Archive for the ‘Types of lettering materials’ Category

Window Perfs

Monday, September 20th, 2010

With the popularity of vehicle wraps comes the issue of covering windows. The material used to cover a window so that the passenger’s can still see out is called perforated vinyl, or “perf”.

There are several ways to finish a perf film. Personally, I find that my regular laminate is more flexible on slightly curved surfaces than an “optically” clear material. The optically clear refers to the adhesive on the film. On standard laminate, there is a little “haze” that can be seen thru the decal. Having perfs on all of my shop vehicles, I do not mind getting used to the bit of haze.

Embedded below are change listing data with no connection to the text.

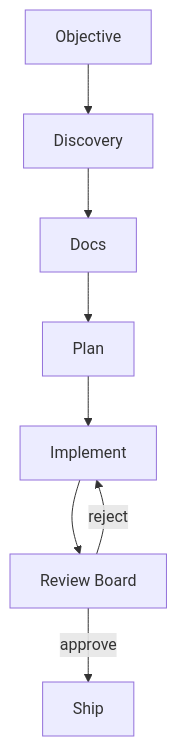
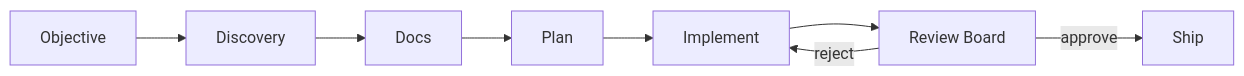
Before and after one commit to OrodruinLabs/nazgul: the diagram in README.md, drawn with Mermaid.

Commit message:
fix: convert pipeline diagram to horizontal layout

````diff
--- a/README.md
+++ b/README.md
@@ -34,10 +34,10 @@
 ```mermaid
-flowchart TD
+flowchart LR
   A["Objective"] --> B["Discovery"]
   B --> C["Docs"]
   C --> D["Plan"]
   D --> E["Implement"]
   E --> F["Review Board"]
   F -->|"approve"| G["Ship"]
   F -->|"reject"| E
 ```
````
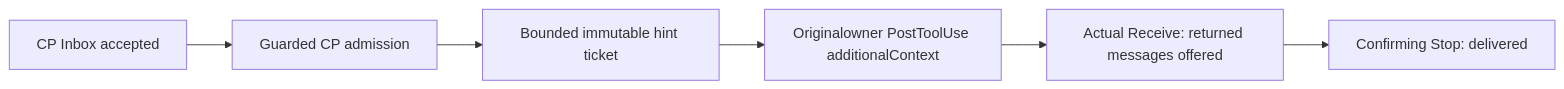
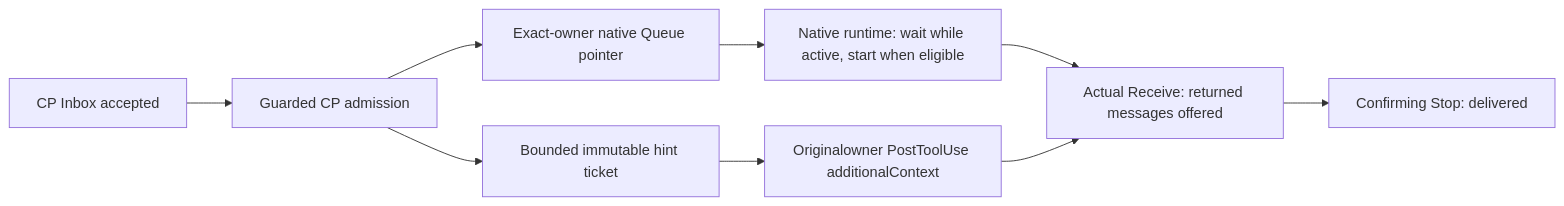
One commit to cfaysal/kherep changed the second of 3 diagrams in modules/control-plane/ARCHITECTURE.md. Above: the diagram before and after it, drawn with Mermaid. The commit also changed other lines of this file and 15 other files, not shown here.

Commit message:
Restore original-owner Codex wake through guarded native Queue

````diff
--- a/modules/control-plane/ARCHITECTURE.md
+++ b/modules/control-plane/ARCHITECTURE.md
@@ -154,8 +154,11 @@
 ```mermaid
 flowchart LR
   accepted[CP Inbox accepted] --> admission[Guarded CP admission]
   admission --> ticket[Bounded immutable hint ticket]
+  admission --> native[Exact-owner native Queue pointer]
+  native --> turn[Native runtime: wait while active, start when eligible]
+  turn --> receive
   ticket --> hook[Originalowner PostToolUse additionalContext]
   hook --> receive[Actual Receive: returned messages offered]
   receive --> stop[Confirming Stop: delivered]
 ```
````
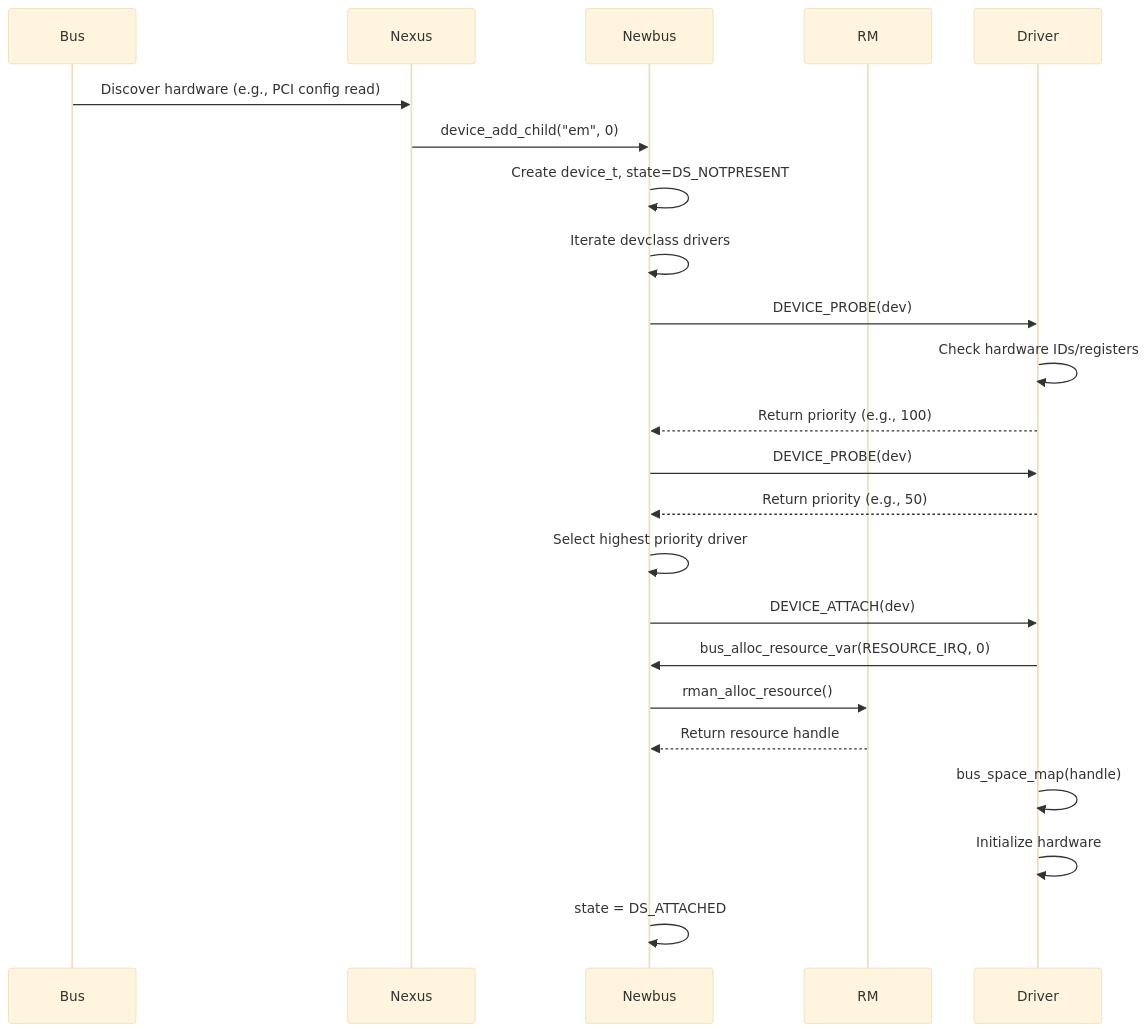
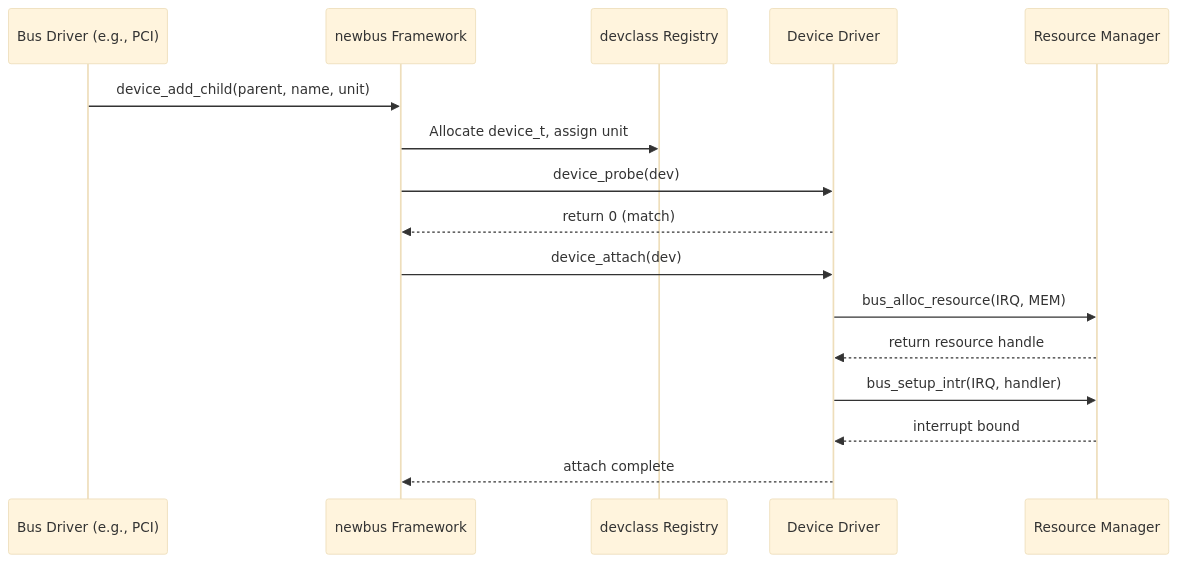
Before and after one commit to ocochard/freebsd-src: the diagram in sys/kern/README_driver.md, drawn with Mermaid (base theme). The commit also changed other lines of this file and 25 other files, not shown here.

````diff
--- a/sys/kern/README_driver.md
+++ b/sys/kern/README_driver.md
@@ -103,25 +88,19 @@
 ```mermaid
 sequenceDiagram
-    participant Bus
-    participant Nexus
-    participant Newbus
-    participant RM
-    participant Driver
-    Bus->>Nexus: Discover hardware (e.g., PCI config read)
-    Nexus->>Newbus: device_add_child("em", 0)
-    Newbus->>Newbus: Create device_t, state=DS_NOTPRESENT
-    Newbus->>Newbus: Iterate devclass drivers
-    Newbus->>Driver: DEVICE_PROBE(dev)
-    Driver->>Driver: Check hardware IDs/registers
-    Driver-->>Newbus: Return priority (e.g., 100)
-    Newbus->>Driver: DEVICE_PROBE(dev)
-    Driver-->>Newbus: Return priority (e.g., 50)
-    Newbus->>Newbus: Select highest priority driver
-    Newbus->>Driver: DEVICE_ATTACH(dev)
-    Driver->>Newbus: bus_alloc_resource_var(RESOURCE_IRQ, 0)
-    Newbus->>RM: rman_alloc_resource()
-    RM-->>Newbus: Return resource handle
-    Driver->>Driver: bus_space_map(handle)
-    Driver->>Driver: Initialize hardware
-    Newbus->>Newbus: state = DS_ATTACHED
+  participant Bus as Bus Driver (e.g., PCI)
+  participant NewBus as newbus Framework
+  participant DevClass as devclass Registry
+  participant Driver as Device Driver
+  participant Rman as Resource Manager
+
+  Bus->>NewBus: device_add_child(parent, name, unit)
+  NewBus->>DevClass: Allocate device_t, assign unit
+  NewBus->>Driver: device_probe(dev)
+  Driver-->>NewBus: return 0 (match)
+  NewBus->>Driver: device_attach(dev)
+  Driver->>Rman: bus_alloc_resource(IRQ, MEM)
+  Rman-->>Driver: return resource handle
+  Driver->>Rman: bus_setup_intr(IRQ, handler)
+  Rman-->>Driver: interrupt bound
+  Driver-->>NewBus: attach complete
 ```
````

Without a laminate, rain drops gather in the perforations making visibility difficult. I usually don’t laminate a driver’s side, side window, as the driver usually does not look out that glass, saving a bit of $$ on the print.

On a rear window, I tried both ways and DEFINITELY laminate.

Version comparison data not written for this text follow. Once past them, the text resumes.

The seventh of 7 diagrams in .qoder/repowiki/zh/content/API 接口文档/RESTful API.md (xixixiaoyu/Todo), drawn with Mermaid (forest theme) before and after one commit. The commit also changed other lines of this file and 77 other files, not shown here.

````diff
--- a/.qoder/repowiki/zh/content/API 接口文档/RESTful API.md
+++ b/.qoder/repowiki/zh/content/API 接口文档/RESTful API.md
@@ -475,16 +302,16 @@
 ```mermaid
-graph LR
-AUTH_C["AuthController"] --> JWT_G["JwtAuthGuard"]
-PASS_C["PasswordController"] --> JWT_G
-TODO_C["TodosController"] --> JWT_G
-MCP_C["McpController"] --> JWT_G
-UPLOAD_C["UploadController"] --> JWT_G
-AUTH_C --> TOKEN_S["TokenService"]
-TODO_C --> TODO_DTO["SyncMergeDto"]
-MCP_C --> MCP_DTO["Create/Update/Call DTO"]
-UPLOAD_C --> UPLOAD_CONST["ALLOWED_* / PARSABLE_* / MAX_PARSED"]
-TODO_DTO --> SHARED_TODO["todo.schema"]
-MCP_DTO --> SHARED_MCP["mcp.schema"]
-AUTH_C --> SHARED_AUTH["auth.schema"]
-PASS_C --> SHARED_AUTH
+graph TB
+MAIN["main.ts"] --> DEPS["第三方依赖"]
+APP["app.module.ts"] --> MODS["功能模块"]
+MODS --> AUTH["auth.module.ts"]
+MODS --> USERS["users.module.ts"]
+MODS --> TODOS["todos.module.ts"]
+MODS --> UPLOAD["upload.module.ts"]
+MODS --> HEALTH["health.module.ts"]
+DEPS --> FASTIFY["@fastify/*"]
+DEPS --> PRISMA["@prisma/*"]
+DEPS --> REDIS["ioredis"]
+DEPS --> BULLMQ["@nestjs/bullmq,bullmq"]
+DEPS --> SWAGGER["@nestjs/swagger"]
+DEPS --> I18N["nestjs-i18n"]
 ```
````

Here are some rear and side window examples:



Experimenting with the use of the perf has brought some interesting results. All perfs must be trimmed at least 1/4″ away from all gaskets. Not sure why exactly, but I have a suspicion that the expansion and contraction of the perf, the glass and the heat absorbed by the gaskets all affect the perf and it peels up.

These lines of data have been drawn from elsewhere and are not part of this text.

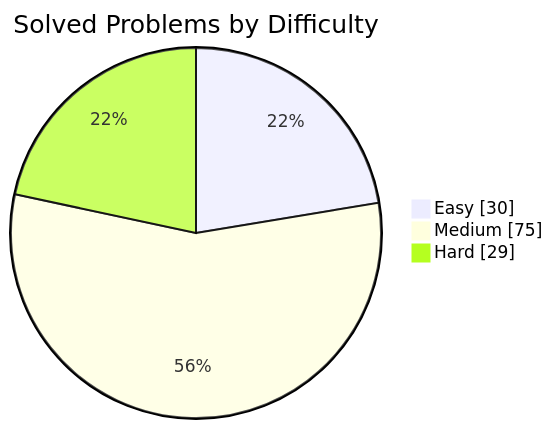
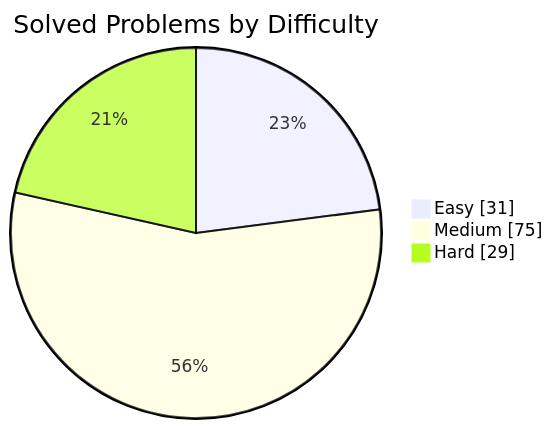
The first of 2 diagrams in README.md (manikantbindass/DSA-Preparation-FAANG), drawn with Mermaid before and after one commit. The commit also changed other lines of this file, not shown here.

````diff
--- a/README.md
+++ b/README.md
@@ -38,7 +38,7 @@
 ```mermaid
 pie showData
     title Solved Problems by Difficulty
-    "Easy" : 30
+    "Easy" : 31
     "Medium" : 75
     "Hard" : 29
 ```
````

I have also experimented with cut-to-shape perf. It is not a full covering on the window, but cut to the shape of the logo and the edges sealed with a water-based varnish. I have used this method on a rear window with a wiper and after several months, the edges have not come up.